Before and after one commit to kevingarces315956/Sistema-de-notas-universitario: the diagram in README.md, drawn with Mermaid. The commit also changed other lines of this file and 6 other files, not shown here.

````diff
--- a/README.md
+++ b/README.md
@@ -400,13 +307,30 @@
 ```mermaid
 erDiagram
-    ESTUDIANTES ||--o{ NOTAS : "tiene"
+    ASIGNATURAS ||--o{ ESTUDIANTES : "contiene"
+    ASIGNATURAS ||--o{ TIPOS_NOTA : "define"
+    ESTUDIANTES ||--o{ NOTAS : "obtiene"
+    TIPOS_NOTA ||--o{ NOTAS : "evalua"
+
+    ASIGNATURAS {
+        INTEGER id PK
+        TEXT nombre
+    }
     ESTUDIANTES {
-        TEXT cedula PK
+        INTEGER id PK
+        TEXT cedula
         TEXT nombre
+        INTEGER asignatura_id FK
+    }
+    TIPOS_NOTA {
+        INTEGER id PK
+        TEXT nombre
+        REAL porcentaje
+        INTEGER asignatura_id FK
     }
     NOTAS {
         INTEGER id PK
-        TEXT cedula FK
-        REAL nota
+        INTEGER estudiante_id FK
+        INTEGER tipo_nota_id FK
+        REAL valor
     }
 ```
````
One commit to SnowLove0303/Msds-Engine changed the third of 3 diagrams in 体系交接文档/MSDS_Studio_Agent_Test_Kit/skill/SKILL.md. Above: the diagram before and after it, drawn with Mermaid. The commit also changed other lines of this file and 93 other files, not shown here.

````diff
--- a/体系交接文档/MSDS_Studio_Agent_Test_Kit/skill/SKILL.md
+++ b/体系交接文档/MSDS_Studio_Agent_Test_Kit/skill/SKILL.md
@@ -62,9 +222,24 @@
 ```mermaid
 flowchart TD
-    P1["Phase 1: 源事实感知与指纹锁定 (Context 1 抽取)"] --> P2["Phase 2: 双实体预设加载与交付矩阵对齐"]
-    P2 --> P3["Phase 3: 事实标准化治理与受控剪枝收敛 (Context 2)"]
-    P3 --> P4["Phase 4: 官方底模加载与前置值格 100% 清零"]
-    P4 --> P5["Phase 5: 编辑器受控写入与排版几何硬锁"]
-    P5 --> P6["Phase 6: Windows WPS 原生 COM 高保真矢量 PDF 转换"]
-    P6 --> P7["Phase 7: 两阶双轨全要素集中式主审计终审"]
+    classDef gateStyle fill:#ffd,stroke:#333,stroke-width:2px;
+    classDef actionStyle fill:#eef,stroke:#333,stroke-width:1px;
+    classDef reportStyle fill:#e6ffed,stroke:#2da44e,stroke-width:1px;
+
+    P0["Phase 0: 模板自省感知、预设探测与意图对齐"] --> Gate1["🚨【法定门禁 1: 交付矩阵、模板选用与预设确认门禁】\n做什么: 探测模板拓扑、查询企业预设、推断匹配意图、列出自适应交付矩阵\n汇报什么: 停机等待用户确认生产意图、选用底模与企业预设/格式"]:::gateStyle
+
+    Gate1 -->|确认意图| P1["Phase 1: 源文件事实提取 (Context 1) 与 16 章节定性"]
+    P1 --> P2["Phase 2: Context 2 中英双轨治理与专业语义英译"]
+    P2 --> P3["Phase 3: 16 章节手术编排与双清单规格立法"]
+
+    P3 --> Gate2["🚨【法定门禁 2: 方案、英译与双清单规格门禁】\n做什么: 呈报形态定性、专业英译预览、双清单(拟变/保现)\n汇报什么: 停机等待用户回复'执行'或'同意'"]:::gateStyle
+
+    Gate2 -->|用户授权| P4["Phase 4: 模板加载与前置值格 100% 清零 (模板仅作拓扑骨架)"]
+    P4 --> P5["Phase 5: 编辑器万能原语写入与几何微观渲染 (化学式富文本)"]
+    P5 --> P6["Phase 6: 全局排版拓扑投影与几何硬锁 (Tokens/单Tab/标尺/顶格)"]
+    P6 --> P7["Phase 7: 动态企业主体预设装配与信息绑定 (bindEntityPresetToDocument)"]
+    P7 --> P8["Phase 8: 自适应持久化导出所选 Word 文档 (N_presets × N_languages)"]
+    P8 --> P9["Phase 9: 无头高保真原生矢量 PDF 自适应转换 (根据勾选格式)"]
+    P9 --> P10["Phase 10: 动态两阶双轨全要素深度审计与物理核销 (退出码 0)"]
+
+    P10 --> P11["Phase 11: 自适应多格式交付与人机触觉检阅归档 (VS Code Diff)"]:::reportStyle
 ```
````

+--

• _What you should do_: Take every line above that includes the string "ESTUDIANTES" and return it.

• _Problem solution_:
-    ESTUDIANTES ||--o{ NOTAS : "tiene"
+    ASIGNATURAS ||--o{ ESTUDIANTES : "contiene"
+    ESTUDIANTES ||--o{ NOTAS : "obtiene"
     ESTUDIANTES {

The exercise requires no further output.